Records from a data collection:
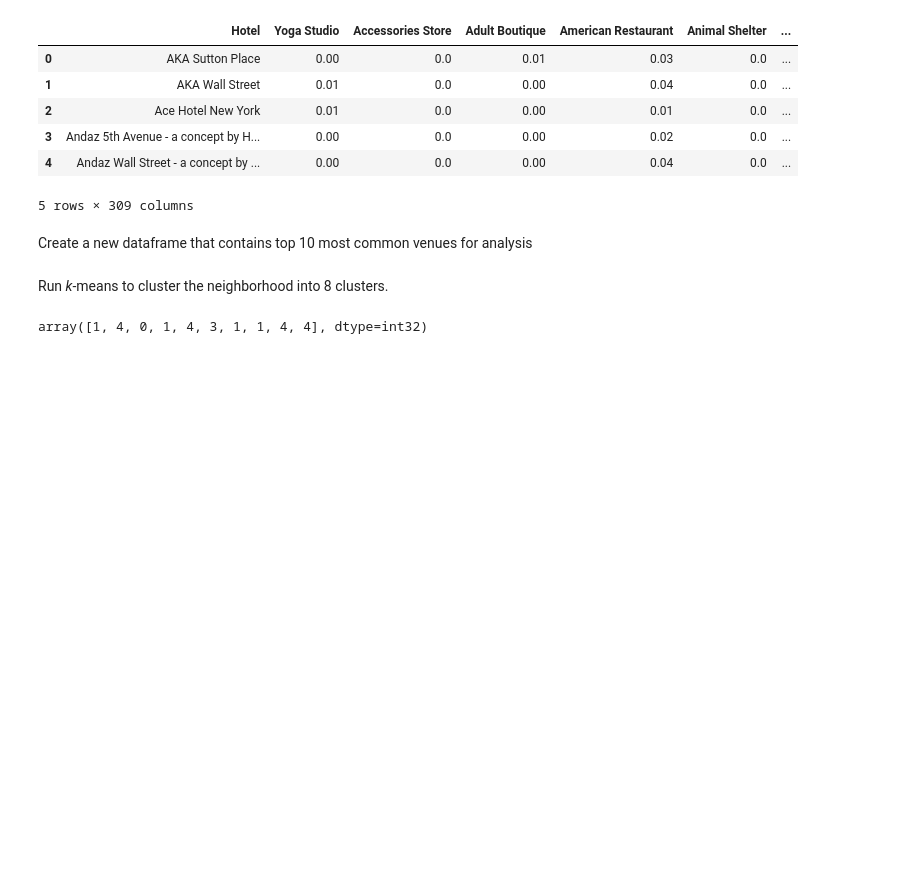
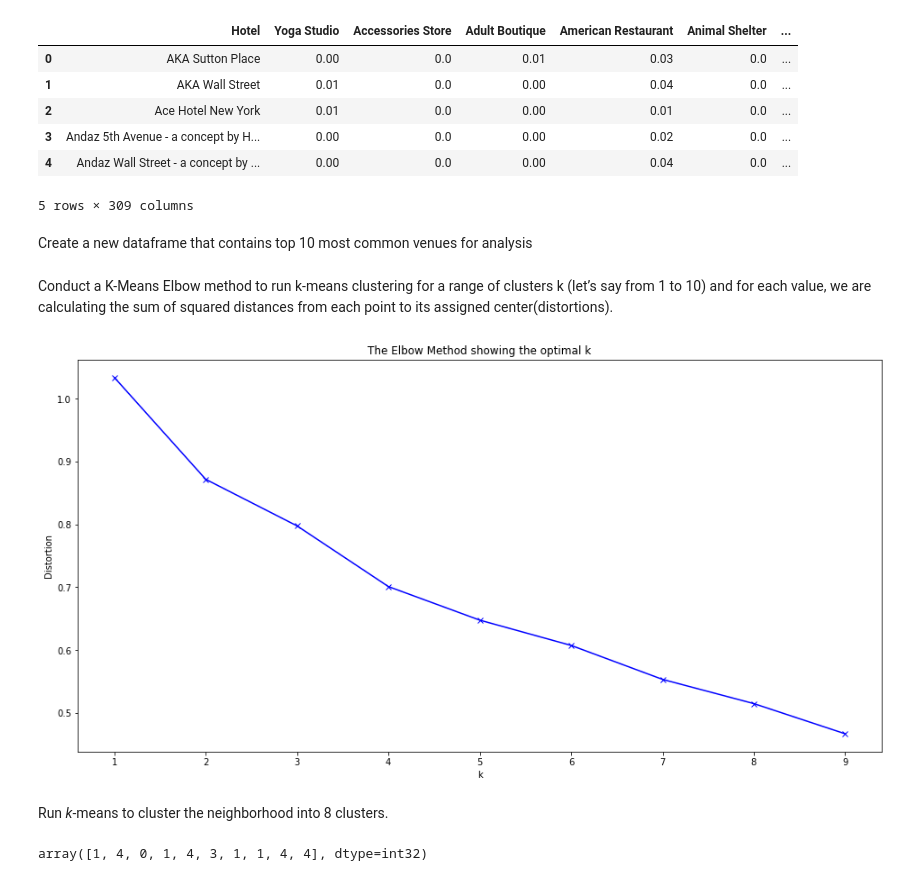
Before and after one commit to futuregallery/Coursera_Capstone, a Jupyter notebook: NY Hotel Segmenting and Clustering Neighborhoods.ipynb, the cells around one changed output. Drawn from its saved outputs; the diff is of its cells as text; code cells hidden in the pictures; blank space fills up the shorter version.

```diff
--- a/NY Hotel Segmenting and Clustering Neighborhoods.ipynb
+++ b/NY Hotel Segmenting and Clustering Neighborhoods.ipynb
@@ -324,6 +326,27 @@ def return_most_common_venues(row, num_top_venues):
 num_top_venues = 10
 
 indicators = ['st', 'nd', 'rd']
+# %% [markdown]
+Conduct a K-Means Elbow method  to run k-means clustering for a range of clusters k (let’s say from 1 to 10) and for each value, we are calculating the sum of squared distances from each point to its assigned center(distortions).
+# %%
+#Running K-Means with a range of k
+df = all_grouped.drop('Hotel', 1)
+distortions = []
+K = range(1,10)
+for k in K:
+    kmeanModel = KMeans(n_clusters=k)
+    kmeanModel.fit(df)
+    distortions.append(kmeanModel.inertia_)
+
+#Plotting the distortions of K-Means
+plt.figure(figsize=(16,8))
+plt.plot(K, distortions, 'bx-')
+plt.xlabel('k')
+plt.ylabel('Distortion')
+plt.title('The Elbow Method showing the optimal k')
+plt.show()
+# %% [output]
+[figure, added]
 # %% [markdown]
 Run _k_-means to cluster the neighborhood into 8 clusters.
 # %%
```
Also changed, not shown: parts of 2 cells of this notebook.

*Exercise description*: Return every line of the data above in which "kmeanModel" appears.

*Exercise output*:
+    kmeanModel = KMeans(n_clusters=k)
+    kmeanModel.fit(df)
+    distortions.append(kmeanModel.inertia_)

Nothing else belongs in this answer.